Try it –
Note each line of the entries that includes "container". Then copy those lines.

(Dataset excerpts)
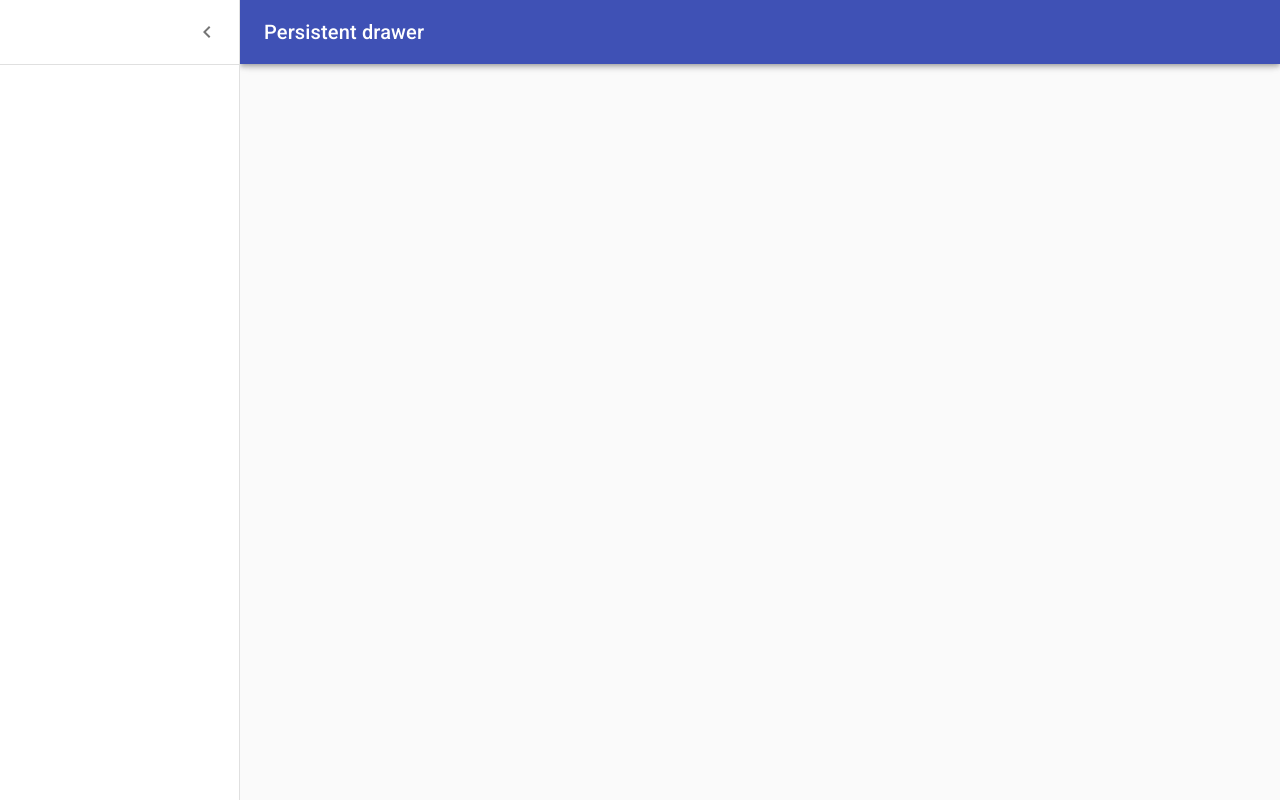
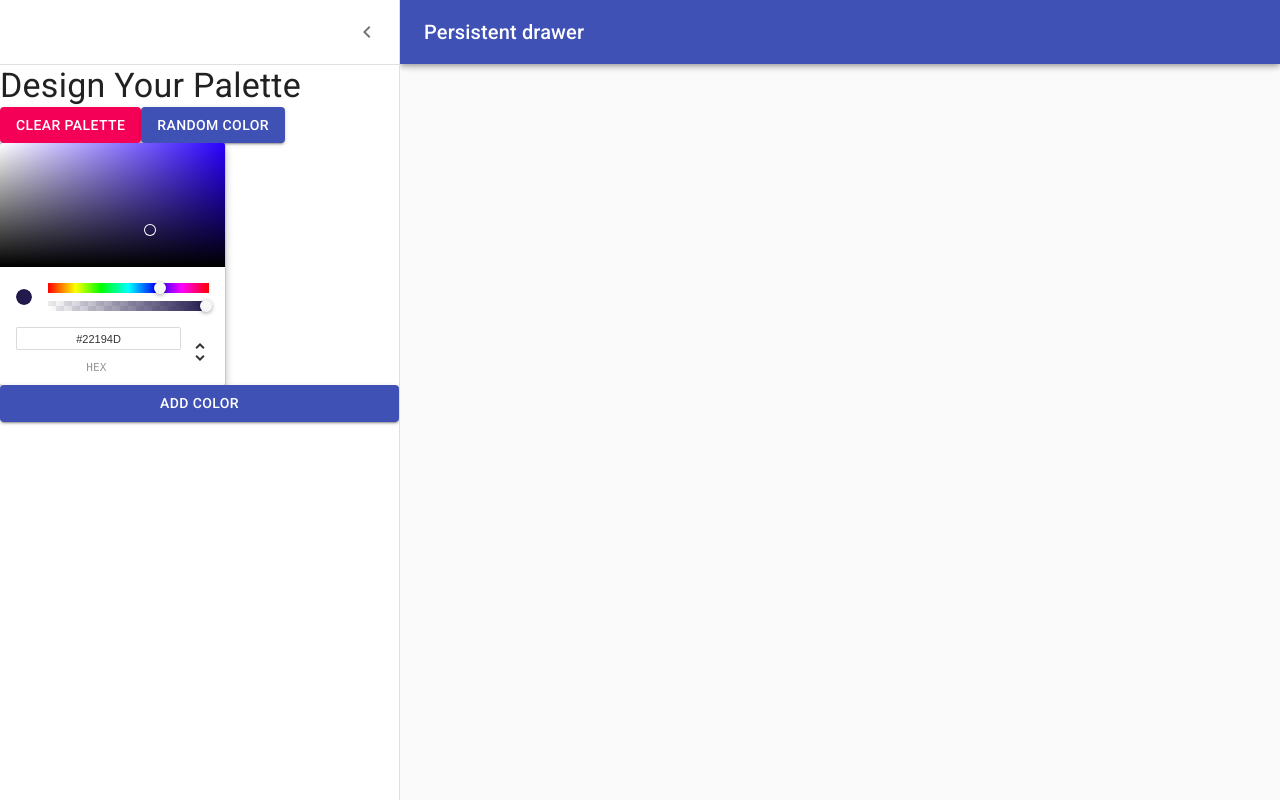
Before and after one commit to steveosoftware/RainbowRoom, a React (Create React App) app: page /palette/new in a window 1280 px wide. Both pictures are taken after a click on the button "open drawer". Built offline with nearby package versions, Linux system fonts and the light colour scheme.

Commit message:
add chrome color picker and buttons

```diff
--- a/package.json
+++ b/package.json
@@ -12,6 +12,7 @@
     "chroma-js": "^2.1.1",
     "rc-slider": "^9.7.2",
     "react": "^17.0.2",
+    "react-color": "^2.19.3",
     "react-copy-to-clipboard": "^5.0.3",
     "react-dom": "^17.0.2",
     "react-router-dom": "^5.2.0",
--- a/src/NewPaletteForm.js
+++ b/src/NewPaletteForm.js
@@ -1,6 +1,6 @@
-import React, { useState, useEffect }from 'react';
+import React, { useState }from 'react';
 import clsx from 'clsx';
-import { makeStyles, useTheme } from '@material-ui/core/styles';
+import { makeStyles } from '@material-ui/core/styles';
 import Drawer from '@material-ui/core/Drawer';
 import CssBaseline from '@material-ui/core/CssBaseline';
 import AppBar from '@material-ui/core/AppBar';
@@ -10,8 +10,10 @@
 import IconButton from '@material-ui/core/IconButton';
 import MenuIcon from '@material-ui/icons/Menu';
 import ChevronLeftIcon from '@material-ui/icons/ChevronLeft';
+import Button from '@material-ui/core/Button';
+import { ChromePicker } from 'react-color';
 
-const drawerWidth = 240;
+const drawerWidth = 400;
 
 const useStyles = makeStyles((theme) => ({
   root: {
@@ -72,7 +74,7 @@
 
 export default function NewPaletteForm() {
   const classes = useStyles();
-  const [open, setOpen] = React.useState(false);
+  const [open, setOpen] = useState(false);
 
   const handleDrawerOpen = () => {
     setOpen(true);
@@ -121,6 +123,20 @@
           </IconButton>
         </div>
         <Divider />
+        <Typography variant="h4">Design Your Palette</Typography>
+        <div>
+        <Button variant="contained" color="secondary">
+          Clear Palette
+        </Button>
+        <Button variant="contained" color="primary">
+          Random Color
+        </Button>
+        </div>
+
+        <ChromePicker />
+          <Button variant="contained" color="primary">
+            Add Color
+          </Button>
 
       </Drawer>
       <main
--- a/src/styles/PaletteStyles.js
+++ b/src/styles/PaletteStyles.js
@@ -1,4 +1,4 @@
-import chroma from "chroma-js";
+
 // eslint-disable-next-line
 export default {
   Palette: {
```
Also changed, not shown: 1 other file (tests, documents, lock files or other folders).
---
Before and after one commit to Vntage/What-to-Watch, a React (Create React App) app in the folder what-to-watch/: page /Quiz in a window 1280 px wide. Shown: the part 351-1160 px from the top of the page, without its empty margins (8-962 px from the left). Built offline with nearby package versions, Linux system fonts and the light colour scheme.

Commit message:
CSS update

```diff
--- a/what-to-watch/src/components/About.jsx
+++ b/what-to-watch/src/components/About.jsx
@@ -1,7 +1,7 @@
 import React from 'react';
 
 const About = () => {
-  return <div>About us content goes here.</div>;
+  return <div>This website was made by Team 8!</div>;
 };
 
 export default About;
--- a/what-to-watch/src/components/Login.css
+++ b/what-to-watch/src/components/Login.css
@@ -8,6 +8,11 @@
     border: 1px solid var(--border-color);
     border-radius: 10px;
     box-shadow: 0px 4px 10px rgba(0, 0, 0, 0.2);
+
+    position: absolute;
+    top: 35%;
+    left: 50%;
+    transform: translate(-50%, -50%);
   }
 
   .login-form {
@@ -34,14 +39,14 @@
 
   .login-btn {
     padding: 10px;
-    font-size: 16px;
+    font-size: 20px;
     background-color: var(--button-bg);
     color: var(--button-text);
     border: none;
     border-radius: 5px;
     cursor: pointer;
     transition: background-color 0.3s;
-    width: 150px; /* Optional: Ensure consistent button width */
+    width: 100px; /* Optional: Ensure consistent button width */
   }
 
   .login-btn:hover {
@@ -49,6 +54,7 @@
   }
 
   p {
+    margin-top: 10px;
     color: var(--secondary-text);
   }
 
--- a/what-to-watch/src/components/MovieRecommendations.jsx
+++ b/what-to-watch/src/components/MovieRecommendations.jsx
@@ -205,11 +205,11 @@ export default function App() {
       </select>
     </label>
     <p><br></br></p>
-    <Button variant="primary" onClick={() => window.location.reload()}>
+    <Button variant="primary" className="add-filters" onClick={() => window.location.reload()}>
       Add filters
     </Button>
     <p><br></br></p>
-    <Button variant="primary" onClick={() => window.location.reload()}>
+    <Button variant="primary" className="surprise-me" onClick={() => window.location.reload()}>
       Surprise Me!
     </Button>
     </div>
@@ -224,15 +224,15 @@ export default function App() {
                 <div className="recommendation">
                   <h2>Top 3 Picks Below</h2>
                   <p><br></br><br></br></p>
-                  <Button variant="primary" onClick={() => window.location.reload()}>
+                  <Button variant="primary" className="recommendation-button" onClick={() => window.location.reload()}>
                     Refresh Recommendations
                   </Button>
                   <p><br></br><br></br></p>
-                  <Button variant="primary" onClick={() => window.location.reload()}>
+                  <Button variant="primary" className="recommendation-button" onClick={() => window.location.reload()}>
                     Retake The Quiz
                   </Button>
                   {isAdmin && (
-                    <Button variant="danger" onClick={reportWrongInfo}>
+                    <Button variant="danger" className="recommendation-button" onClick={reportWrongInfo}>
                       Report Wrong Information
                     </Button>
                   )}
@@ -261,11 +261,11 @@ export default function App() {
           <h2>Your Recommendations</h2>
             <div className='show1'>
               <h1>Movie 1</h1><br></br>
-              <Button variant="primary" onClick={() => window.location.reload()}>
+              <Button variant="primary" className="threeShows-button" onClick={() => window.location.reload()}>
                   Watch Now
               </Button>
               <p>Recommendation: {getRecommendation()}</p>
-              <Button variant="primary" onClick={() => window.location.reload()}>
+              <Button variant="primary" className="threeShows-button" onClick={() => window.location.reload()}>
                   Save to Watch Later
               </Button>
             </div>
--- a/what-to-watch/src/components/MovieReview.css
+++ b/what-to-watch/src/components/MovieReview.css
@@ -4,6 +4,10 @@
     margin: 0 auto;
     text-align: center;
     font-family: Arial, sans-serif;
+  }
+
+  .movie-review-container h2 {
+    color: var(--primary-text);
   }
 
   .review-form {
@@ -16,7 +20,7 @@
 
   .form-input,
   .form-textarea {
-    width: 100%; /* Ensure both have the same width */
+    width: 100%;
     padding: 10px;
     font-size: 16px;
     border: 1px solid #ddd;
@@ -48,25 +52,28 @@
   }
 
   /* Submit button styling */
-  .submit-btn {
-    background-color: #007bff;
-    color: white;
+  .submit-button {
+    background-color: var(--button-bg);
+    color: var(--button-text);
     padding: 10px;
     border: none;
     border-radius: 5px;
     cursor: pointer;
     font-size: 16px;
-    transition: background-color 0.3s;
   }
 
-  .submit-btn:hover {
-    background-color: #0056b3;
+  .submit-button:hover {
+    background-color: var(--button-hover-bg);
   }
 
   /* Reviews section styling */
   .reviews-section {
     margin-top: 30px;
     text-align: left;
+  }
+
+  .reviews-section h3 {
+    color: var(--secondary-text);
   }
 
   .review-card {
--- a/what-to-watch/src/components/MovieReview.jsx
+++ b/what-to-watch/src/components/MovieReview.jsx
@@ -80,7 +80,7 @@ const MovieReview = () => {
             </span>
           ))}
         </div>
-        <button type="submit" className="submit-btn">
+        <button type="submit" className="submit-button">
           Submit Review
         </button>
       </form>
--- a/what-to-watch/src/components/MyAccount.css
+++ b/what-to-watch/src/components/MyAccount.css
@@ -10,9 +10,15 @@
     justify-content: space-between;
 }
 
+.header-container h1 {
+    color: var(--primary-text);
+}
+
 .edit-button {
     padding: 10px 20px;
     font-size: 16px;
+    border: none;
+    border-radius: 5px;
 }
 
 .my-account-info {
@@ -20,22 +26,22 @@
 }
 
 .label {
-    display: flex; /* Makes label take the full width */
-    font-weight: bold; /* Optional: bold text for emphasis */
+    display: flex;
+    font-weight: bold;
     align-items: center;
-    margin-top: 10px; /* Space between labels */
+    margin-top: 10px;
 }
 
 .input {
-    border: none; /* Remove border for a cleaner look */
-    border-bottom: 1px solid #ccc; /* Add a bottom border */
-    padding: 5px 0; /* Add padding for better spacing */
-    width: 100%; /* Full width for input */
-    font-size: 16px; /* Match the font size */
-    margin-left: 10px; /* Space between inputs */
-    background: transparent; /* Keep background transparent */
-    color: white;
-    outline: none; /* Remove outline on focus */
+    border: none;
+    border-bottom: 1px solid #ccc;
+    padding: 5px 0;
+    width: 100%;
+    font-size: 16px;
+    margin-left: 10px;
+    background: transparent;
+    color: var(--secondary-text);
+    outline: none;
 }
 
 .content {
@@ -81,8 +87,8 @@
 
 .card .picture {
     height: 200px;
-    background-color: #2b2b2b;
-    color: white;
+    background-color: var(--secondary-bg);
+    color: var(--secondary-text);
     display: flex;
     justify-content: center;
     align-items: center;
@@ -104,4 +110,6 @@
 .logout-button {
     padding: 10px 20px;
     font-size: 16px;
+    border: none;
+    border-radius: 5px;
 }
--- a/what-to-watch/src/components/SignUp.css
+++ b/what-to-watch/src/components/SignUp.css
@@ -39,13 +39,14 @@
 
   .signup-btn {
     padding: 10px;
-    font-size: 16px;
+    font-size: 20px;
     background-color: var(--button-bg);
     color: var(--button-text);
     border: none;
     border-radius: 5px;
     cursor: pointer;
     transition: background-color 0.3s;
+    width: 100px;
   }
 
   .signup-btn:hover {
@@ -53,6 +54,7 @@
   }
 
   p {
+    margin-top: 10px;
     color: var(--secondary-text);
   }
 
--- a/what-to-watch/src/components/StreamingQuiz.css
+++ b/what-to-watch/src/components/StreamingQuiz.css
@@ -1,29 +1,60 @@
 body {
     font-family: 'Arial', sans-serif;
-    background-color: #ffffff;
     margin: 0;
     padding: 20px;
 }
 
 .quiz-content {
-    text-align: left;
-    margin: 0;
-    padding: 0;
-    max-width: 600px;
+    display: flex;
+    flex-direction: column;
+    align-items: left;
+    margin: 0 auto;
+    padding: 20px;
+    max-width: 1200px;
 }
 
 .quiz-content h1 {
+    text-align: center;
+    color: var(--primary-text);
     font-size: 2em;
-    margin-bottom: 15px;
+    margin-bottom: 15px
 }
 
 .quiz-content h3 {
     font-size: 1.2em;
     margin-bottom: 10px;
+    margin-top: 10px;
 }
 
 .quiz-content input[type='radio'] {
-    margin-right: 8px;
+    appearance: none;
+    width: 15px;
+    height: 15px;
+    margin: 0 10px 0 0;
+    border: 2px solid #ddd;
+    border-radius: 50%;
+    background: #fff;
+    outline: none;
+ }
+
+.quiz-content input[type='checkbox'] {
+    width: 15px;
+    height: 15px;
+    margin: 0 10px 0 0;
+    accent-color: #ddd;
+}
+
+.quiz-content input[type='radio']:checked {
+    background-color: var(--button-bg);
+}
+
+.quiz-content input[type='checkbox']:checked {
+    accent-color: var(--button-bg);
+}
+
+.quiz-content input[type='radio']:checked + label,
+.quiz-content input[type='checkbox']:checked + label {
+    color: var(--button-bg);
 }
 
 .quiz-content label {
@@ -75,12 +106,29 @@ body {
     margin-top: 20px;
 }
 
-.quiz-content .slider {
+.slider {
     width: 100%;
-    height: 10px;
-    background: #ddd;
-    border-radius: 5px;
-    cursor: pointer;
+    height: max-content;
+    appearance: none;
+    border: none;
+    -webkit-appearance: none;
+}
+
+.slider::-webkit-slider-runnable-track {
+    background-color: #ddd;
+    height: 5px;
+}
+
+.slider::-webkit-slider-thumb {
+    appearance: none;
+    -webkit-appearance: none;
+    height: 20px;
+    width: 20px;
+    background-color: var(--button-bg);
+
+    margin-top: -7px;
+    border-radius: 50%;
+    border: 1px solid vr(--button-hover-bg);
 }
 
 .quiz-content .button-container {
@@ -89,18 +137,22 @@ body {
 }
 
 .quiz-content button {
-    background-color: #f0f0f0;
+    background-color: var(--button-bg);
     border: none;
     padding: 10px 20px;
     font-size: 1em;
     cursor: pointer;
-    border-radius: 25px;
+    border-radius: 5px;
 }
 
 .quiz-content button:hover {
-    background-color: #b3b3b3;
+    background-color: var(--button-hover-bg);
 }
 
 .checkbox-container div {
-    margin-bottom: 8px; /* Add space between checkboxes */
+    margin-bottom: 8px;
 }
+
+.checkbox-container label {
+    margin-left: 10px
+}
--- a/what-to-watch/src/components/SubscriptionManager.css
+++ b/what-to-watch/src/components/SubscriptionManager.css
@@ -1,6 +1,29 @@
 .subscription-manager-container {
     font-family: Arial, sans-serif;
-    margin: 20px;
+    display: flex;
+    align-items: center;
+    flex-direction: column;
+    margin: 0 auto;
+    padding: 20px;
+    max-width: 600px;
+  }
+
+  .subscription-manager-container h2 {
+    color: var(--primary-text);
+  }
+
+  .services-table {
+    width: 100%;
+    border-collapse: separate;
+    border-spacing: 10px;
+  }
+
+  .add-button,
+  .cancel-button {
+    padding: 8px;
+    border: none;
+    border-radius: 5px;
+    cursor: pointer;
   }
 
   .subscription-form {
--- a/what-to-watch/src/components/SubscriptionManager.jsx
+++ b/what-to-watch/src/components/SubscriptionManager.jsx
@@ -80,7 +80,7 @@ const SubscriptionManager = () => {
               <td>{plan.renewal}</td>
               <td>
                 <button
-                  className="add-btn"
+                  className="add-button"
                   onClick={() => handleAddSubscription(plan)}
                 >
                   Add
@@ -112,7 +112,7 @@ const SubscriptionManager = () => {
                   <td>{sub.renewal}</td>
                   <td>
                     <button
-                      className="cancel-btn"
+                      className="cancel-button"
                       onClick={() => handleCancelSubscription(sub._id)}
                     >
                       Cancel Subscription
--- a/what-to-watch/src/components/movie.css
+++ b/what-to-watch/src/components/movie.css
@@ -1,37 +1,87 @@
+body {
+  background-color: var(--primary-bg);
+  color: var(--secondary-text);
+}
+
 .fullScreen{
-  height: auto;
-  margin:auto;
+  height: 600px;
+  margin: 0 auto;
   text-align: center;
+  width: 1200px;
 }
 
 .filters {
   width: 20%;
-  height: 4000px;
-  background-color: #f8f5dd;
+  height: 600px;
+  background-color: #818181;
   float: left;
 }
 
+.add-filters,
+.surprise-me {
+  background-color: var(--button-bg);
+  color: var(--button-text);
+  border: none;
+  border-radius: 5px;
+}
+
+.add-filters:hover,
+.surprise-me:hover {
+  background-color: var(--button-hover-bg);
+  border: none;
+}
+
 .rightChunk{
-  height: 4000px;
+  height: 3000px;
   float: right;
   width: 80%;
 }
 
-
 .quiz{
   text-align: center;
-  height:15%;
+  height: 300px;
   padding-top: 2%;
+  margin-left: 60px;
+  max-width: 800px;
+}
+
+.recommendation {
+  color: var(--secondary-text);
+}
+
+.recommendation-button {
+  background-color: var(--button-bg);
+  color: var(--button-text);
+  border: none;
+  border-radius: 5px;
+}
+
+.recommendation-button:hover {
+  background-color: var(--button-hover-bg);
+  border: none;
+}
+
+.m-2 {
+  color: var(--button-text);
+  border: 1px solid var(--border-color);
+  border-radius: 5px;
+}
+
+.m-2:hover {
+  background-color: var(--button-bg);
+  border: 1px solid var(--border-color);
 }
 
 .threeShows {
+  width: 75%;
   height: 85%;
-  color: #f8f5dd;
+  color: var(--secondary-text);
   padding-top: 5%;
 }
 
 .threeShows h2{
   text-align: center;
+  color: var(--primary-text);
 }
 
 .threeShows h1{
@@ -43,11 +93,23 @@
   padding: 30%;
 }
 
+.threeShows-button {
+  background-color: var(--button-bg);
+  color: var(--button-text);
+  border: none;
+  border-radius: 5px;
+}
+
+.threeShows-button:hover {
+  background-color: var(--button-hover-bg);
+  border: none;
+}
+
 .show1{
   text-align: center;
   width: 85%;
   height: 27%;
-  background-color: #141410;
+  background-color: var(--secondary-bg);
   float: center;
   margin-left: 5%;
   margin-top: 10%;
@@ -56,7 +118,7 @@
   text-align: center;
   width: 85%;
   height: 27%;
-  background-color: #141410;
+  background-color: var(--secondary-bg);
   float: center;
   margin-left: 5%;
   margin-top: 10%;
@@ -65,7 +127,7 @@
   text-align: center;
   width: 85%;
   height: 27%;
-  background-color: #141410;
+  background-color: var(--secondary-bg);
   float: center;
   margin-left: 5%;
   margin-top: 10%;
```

Response to this task –
+  .movie-review-container h2 {
+.header-container h1 {
 .quiz-content .button-container {
 .checkbox-container div {
+.checkbox-container label {
 .subscription-manager-container {
+  .subscription-manager-container h2 {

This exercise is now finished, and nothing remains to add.